What to work on
Look for the string "diagram" in the material below. Copy every line where you find it.
━━━━━━━━━━━━━━━━━━━━━━━━━━━━━━
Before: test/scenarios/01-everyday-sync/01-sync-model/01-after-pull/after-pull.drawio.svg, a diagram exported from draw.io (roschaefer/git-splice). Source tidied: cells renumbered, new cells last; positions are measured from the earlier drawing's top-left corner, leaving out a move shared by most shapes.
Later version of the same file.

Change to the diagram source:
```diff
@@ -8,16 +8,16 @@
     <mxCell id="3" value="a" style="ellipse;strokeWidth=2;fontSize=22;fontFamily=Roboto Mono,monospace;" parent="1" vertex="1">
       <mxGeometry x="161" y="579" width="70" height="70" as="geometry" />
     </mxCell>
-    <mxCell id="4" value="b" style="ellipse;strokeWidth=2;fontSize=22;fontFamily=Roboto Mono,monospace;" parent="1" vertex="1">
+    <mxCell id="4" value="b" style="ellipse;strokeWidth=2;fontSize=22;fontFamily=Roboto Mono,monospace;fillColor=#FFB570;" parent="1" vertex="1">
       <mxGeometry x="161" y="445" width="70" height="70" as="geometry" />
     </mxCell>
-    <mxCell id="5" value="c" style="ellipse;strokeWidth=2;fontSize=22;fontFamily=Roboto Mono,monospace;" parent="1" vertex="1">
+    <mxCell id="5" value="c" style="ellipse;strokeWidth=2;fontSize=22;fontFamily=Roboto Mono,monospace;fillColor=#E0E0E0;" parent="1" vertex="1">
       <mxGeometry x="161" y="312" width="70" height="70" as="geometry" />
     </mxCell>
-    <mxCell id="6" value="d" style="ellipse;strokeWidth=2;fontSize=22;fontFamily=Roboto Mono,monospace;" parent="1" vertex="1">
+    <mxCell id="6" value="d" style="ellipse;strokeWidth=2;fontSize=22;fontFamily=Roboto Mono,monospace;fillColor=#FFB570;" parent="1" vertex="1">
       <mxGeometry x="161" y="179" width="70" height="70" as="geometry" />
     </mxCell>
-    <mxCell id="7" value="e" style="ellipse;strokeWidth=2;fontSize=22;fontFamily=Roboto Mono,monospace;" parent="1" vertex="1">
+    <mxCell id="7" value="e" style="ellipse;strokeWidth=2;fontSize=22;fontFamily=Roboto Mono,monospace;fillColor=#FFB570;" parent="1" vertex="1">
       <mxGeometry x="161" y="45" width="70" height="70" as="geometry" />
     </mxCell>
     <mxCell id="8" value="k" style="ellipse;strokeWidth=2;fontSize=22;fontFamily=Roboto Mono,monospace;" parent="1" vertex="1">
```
━━━━━━━━━━━━━━━━━━━━━━━━━━━━━━
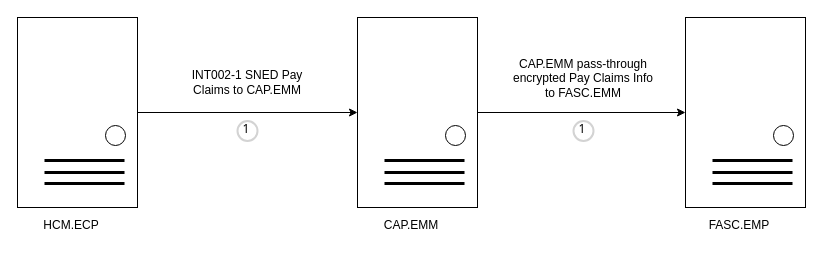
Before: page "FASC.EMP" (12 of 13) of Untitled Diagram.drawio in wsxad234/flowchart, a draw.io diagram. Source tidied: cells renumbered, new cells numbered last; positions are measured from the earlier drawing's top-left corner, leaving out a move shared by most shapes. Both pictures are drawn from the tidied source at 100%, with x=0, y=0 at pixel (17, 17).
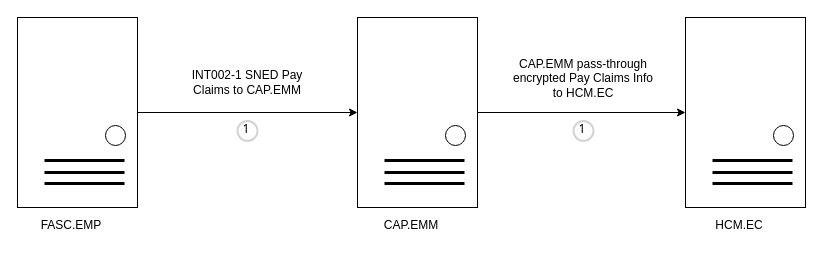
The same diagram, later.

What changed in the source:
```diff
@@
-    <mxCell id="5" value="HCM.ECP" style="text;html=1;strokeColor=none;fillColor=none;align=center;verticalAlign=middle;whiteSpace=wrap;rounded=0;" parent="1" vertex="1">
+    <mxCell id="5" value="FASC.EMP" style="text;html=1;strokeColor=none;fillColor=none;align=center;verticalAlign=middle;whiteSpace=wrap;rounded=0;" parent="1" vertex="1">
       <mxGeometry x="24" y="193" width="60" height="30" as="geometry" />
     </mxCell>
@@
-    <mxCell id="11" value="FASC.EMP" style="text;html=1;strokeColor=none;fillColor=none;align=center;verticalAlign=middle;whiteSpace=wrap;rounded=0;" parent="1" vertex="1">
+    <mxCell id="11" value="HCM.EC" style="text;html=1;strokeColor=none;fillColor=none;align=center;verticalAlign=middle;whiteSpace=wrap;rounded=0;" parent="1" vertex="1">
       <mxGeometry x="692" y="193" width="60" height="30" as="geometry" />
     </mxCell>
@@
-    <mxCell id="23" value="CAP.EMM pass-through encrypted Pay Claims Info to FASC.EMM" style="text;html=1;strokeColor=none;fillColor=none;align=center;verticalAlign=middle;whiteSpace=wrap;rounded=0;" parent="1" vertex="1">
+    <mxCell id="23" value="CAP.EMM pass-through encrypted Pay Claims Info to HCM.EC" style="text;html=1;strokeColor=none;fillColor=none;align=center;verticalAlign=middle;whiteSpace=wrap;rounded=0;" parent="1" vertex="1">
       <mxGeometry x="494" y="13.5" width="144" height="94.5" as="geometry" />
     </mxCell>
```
━━━━━━━━━━━━━━━━━━━━━━━━━━━━━━
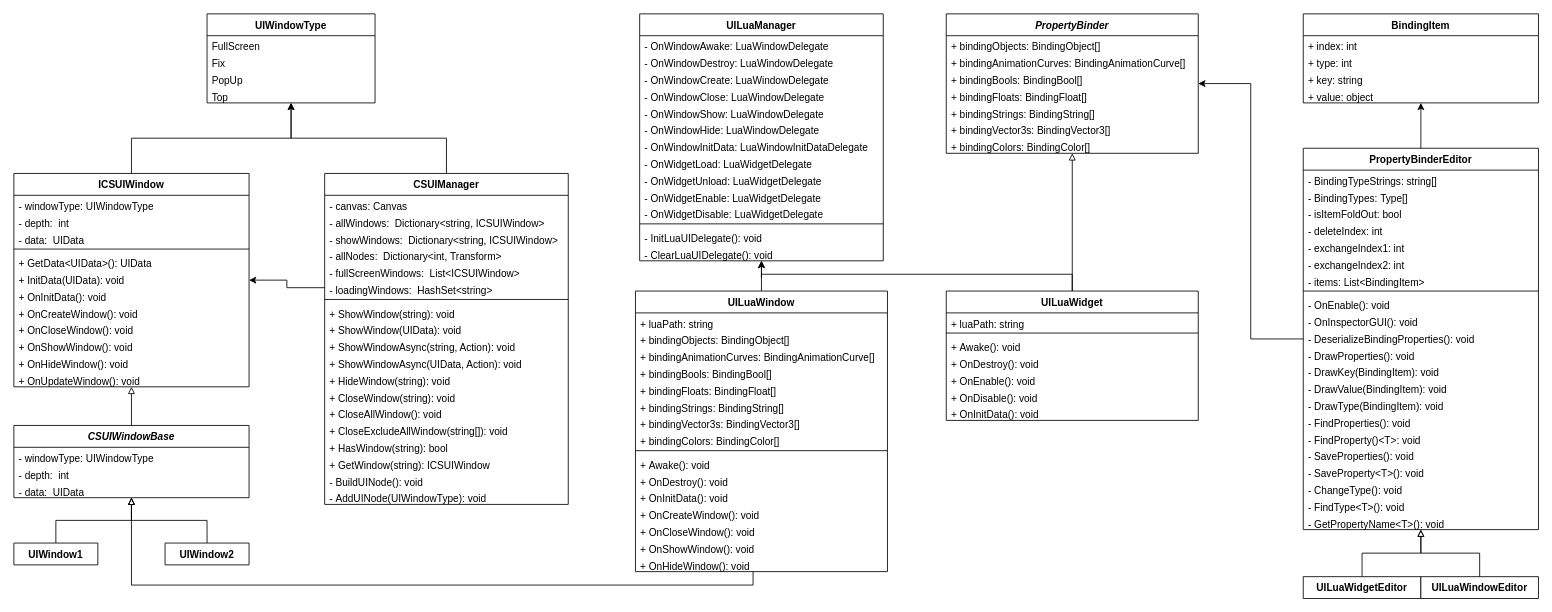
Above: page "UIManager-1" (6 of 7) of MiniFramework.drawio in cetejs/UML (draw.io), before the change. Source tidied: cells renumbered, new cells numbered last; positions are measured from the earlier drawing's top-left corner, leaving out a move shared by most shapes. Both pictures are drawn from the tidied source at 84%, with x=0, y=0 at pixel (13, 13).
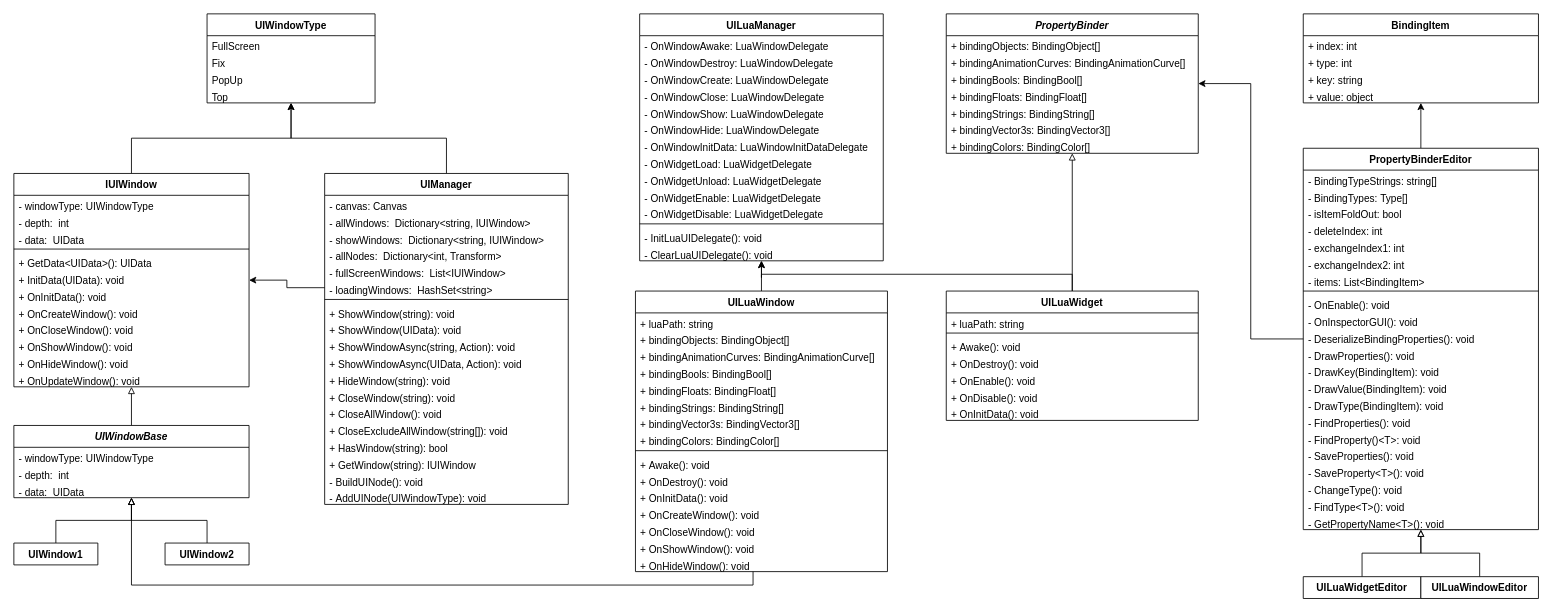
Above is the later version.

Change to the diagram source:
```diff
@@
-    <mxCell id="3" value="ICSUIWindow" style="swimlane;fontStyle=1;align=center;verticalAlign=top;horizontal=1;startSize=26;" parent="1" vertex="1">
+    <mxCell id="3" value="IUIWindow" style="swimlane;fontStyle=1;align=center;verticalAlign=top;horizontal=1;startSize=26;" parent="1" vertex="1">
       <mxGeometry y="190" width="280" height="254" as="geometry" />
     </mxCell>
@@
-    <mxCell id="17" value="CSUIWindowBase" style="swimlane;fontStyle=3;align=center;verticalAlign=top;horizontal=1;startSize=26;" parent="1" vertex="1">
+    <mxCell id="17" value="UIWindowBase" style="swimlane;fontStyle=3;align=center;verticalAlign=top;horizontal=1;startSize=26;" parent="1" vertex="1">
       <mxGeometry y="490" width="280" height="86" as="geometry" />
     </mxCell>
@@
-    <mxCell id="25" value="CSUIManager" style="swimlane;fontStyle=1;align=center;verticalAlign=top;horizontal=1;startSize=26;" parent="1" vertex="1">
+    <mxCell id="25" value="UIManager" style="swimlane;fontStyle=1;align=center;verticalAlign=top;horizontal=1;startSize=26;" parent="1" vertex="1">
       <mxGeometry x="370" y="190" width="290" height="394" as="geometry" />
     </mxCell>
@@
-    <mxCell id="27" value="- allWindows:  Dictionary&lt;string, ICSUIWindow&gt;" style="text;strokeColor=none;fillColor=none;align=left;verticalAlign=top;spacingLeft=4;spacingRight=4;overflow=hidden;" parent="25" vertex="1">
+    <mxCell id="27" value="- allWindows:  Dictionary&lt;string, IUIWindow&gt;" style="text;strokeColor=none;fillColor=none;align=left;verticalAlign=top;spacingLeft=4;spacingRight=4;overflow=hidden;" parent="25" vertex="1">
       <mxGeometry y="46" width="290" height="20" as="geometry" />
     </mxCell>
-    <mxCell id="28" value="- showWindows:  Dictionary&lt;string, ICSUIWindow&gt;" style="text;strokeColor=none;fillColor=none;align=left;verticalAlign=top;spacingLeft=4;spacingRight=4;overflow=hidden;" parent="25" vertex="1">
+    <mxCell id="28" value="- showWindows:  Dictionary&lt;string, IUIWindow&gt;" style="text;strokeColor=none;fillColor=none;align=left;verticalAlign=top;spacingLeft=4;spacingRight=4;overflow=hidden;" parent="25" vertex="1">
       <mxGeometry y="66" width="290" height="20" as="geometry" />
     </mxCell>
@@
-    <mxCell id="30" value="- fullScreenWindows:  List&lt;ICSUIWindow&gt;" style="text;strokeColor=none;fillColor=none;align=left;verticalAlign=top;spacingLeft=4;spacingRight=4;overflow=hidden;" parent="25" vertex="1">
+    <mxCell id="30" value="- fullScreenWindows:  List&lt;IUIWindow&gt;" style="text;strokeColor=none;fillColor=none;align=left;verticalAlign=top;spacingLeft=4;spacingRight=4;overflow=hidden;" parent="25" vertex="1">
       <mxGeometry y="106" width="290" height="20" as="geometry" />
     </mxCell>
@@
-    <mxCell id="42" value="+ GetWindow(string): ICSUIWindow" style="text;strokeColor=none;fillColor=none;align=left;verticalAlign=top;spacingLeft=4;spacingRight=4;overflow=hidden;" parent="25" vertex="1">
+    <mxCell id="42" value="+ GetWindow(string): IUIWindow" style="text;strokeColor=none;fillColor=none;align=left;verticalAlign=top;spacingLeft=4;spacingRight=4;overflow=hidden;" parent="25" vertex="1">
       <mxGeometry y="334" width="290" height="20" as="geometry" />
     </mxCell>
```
━━━━━━━━━━━━━━━━━━━━━━━━━━━━━━
Result below
Before: test/scenarios/01-everyday-sync/01-sync-model/01-after-pull/after-pull.drawio.svg, a diagram exported from draw.io (roschaefer/git-splice). Source tidied: cells renumbered, new cells last; positions are measured from the earlier drawing's top-left corner, leaving out a move shared by most shapes.
Change to the diagram source:
Before: page "FASC.EMP" (12 of 13) of Untitled Diagram.drawio in wsxad234/flowchart, a draw.io diagram. Source tidied: cells renumbered, new cells numbered last; positions are measured from the earlier drawing's top-left corner, leaving out a move shared by most shapes. Both pictures are drawn from the tidied source at 100%, with x=0, y=0 at pixel (17, 17).
The same diagram, later.
Change to the diagram source:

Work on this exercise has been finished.